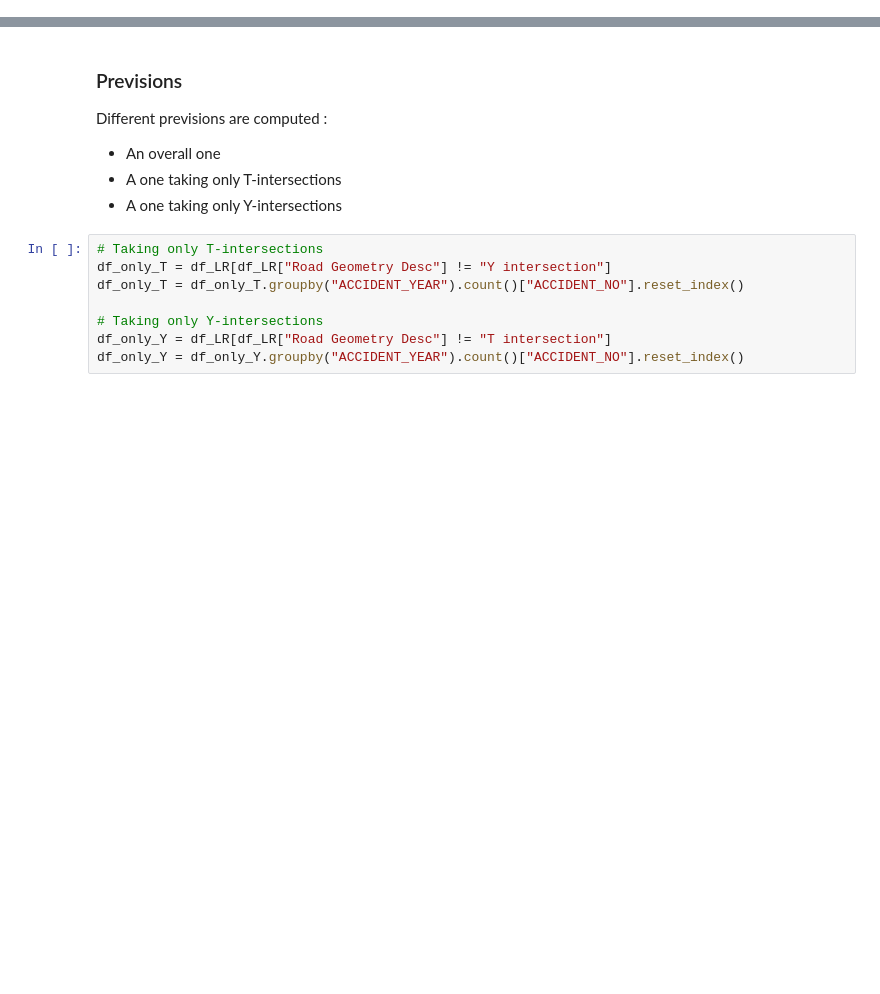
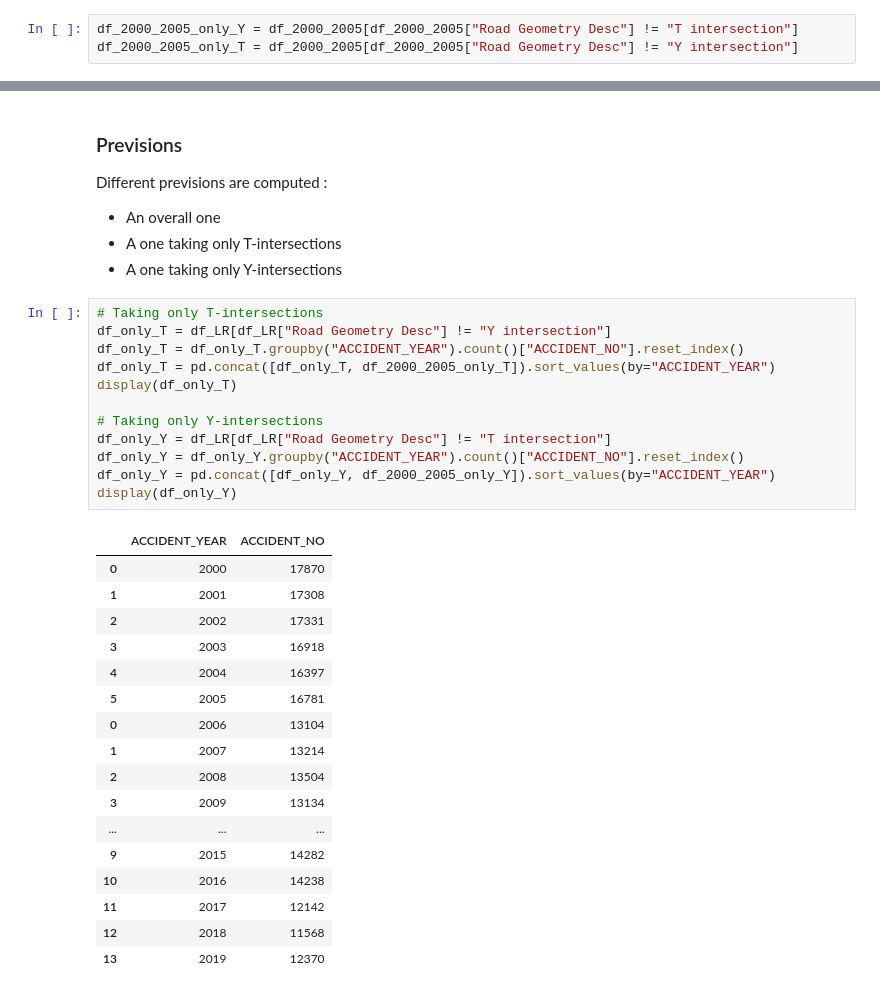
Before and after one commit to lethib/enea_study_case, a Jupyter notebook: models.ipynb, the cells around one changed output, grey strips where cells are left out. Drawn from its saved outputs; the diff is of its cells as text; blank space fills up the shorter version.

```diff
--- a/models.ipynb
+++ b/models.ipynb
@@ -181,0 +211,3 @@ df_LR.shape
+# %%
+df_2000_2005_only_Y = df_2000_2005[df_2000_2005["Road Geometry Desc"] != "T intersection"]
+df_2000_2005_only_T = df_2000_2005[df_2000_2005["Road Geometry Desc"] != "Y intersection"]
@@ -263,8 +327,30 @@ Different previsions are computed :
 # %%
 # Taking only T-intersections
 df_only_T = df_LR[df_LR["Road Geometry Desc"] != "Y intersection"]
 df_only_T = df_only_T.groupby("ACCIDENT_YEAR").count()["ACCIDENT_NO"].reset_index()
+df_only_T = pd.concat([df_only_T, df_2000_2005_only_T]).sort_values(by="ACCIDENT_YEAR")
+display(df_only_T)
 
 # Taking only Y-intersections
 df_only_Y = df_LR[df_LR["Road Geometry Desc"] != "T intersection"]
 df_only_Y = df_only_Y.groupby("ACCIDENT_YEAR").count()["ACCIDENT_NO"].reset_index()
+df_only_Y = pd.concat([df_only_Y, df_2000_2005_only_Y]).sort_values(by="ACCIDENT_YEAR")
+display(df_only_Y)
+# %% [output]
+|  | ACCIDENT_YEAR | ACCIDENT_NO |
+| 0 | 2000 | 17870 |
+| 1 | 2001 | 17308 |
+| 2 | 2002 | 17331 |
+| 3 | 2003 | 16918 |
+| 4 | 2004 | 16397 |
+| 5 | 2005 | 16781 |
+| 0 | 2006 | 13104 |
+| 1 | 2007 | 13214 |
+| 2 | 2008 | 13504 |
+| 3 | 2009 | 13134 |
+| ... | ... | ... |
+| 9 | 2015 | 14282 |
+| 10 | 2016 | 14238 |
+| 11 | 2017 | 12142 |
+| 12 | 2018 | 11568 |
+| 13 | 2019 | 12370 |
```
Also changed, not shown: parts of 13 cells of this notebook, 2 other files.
-.-.-
**EXERCISE AIM**
Reprint the entries above exactly, images removed.

**WRITTEN ANSWER**
Before and after one commit to lethib/enea_study_case, a Jupyter notebook: models.ipynb, the cells around one changed output, grey strips where cells are left out. Drawn from its saved outputs; the diff is of its cells as text; blank space fills up the shorter version.

```diff
--- a/models.ipynb
+++ b/models.ipynb
@@ -181,0 +211,3 @@ df_LR.shape
+# %%
+df_2000_2005_only_Y = df_2000_2005[df_2000_2005["Road Geometry Desc"] != "T intersection"]
+df_2000_2005_only_T = df_2000_2005[df_2000_2005["Road Geometry Desc"] != "Y intersection"]
@@ -263,8 +327,30 @@ Different previsions are computed :
 # %%
 # Taking only T-intersections
 df_only_T = df_LR[df_LR["Road Geometry Desc"] != "Y intersection"]
 df_only_T = df_only_T.groupby("ACCIDENT_YEAR").count()["ACCIDENT_NO"].reset_index()
+df_only_T = pd.concat([df_only_T, df_2000_2005_only_T]).sort_values(by="ACCIDENT_YEAR")
+display(df_only_T)
 
 # Taking only Y-intersections
 df_only_Y = df_LR[df_LR["Road Geometry Desc"] != "T intersection"]
 df_only_Y = df_only_Y.groupby("ACCIDENT_YEAR").count()["ACCIDENT_NO"].reset_index()
+df_only_Y = pd.concat([df_only_Y, df_2000_2005_only_Y]).sort_values(by="ACCIDENT_YEAR")
+display(df_only_Y)
+# %% [output]
+|  | ACCIDENT_YEAR | ACCIDENT_NO |
+| 0 | 2000 | 17870 |
+| 1 | 2001 | 17308 |
+| 2 | 2002 | 17331 |
+| 3 | 2003 | 16918 |
+| 4 | 2004 | 16397 |
+| 5 | 2005 | 16781 |
+| 0 | 2006 | 13104 |
+| 1 | 2007 | 13214 |
+| 2 | 2008 | 13504 |
+| 3 | 2009 | 13134 |
+| ... | ... | ... |
+| 9 | 2015 | 14282 |
+| 10 | 2016 | 14238 |
+| 11 | 2017 | 12142 |
+| 12 | 2018 | 11568 |
+| 13 | 2019 | 12370 |
```
Also changed, not shown: parts of 13 cells of this notebook, 2 other files.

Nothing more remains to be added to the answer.